In a narrative both panoramic and intimate, Tom Chaffin captures the four-decade friendship of Thomas Jefferson and the Marquis de Lafayette.
Thomas Jefferson and the Marquis de Lafayette shared a singularly extraordinary friendship, one involved in the making of two revolutions—and two nations. Jefferson first met Lafayette in 1781, when the young French-born general was dispatched to Virginia to assist Jefferson, then the state’s governor, in fighting off the British. The charismatic Lafayette, hungry for glory, could not have seemed more different from Jefferson, the reserved statesman. But when Jefferson, a newly-appointed diplomat, moved to Paris three years later, speaking little French and in need of a partner, their friendship began in earnest.
As Lafayette opened doors in Paris and Versailles for Jefferson, so too did the Virginian stand by Lafayette as the Frenchman became inexorably drawn into the maelstrom of his country's revolution. Jefferson counseled Lafayette as he drafted The Declaration of the Rights of Man and remained a firm supporter of the French Revolution, even after he returned to America in 1789. By 1792, however, the upheaval had rendered Lafayette a man without a country, locked away in a succession of Austrian and Prussian prisons. The burden fell on Jefferson and Lafayette's other friends to win his release. The two would not see each other again until 1824, in a powerful and emotional reunion at Jefferson’s Monticello.
Steeped in primary sources, Revolutionary Brothers casts fresh light on this remarkable, often complicated, friendship of two extraordinary men.

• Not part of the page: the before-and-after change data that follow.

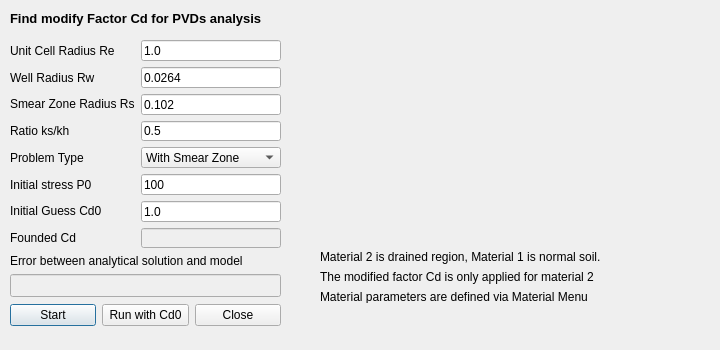
The window that Source codes/pvdbackanalysis.ui (pham-hung/Conaxis) describes before a commit, drawn with Qt 5.
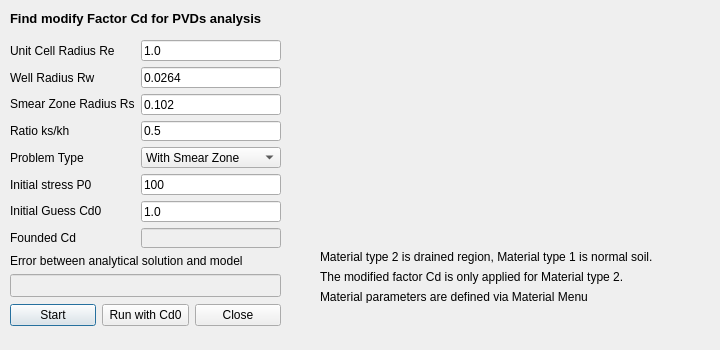
The same window after the commit. Icons and pictures are not drawn.

```diff
--- a/Source codes/pvdbackanalysis.ui
+++ b/Source codes/pvdbackanalysis.ui
@@ -272,14 +272,14 @@
     <item>
      <widget class="QLabel" name="label_11">
       <property name="text">
-       <string>Material 2 is drained region, Material 1 is normal soil. </string>
+       <string>Material type 2 is drained region, Material type 1 is normal soil. </string>
       </property>
      </widget>
     </item>
     <item>
      <widget class="QLabel" name="label_13">
       <property name="text">
-       <string>The modified factor Cd is only applied for material 2</string>
+       <string>The modified factor Cd is only applied for Material type 2.</string>
       </property>
      </widget>
     </item>
```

Through extensive reliance on Thomas Jefferson's and the Marquis de Lafayette's writings, along with their contemporaries', Chaffin (Giant's Causeway) burnishes his reputation as a popular historian with this compulsively readable deep dive into "the story of a single, and singularly extraordinary, friendship, and its role in the making of two revolutions and two nations." The two men met in 1781; Lafayette had been given a command by George Washington after allying himself with the American rebels and traveling to the colonies in 1777, and was dispatched to Virginia to help defend it from British attacks during Jefferson's term as governor of that colony. That assignment began a friendship that deepened after the Revolutionary War's end; Lafayette was able to facilitate Jefferson's diplomatic efforts after Jefferson joined a delegation to Paris negotiating treaties with European nations. Lafayette sought to help resolve France's fiscal crisis of 1787, the precursor to the French Revolution, and Chaffin is especially good at detailing Lafayette's shifting roles during that tumultuous period. Noting that "cherished legends" concerning both men are more familiar than the "more complex, sometimes less ennobling, truths," Chaffin successfully elucidates the latter, such as Jefferson's hypocrisy regarding slavery and Lafayette's "vacillations during the French Revolution." This worthy history will deepen lay readers' understanding of both men.